START Study material
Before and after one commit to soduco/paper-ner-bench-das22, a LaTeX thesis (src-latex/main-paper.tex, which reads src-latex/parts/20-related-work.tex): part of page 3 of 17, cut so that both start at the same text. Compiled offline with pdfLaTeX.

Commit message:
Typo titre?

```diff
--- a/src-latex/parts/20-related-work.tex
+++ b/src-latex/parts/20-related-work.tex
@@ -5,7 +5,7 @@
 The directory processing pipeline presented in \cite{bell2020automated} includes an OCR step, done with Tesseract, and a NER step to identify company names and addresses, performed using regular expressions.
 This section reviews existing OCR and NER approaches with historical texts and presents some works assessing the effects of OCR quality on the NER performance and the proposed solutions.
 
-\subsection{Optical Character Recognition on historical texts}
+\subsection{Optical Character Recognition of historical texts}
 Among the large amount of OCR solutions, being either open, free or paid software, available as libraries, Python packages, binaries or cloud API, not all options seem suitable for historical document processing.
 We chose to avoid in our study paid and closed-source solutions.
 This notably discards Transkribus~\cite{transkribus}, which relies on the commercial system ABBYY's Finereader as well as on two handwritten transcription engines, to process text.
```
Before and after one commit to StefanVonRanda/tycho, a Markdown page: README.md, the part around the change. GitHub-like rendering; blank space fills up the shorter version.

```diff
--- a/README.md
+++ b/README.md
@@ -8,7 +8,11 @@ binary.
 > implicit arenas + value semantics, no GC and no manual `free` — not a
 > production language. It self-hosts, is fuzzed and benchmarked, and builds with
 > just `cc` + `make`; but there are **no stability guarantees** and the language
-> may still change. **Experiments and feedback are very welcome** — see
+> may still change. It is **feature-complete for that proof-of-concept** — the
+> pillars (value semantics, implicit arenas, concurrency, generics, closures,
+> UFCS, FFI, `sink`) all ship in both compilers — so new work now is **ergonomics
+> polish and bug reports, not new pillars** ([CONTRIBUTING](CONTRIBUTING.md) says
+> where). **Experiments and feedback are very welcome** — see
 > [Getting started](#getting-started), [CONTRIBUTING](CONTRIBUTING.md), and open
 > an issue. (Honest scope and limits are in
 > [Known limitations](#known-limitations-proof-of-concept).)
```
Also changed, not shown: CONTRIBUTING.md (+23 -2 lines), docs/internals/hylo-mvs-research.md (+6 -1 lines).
END Study material
In the entries above, find every line holding the word "implicit" and copy it out.

## Answer to this exercise
 > implicit arenas + value semantics, no GC and no manual `free` — not a
+> pillars (value semantics, implicit arenas, concurrency, generics, closures,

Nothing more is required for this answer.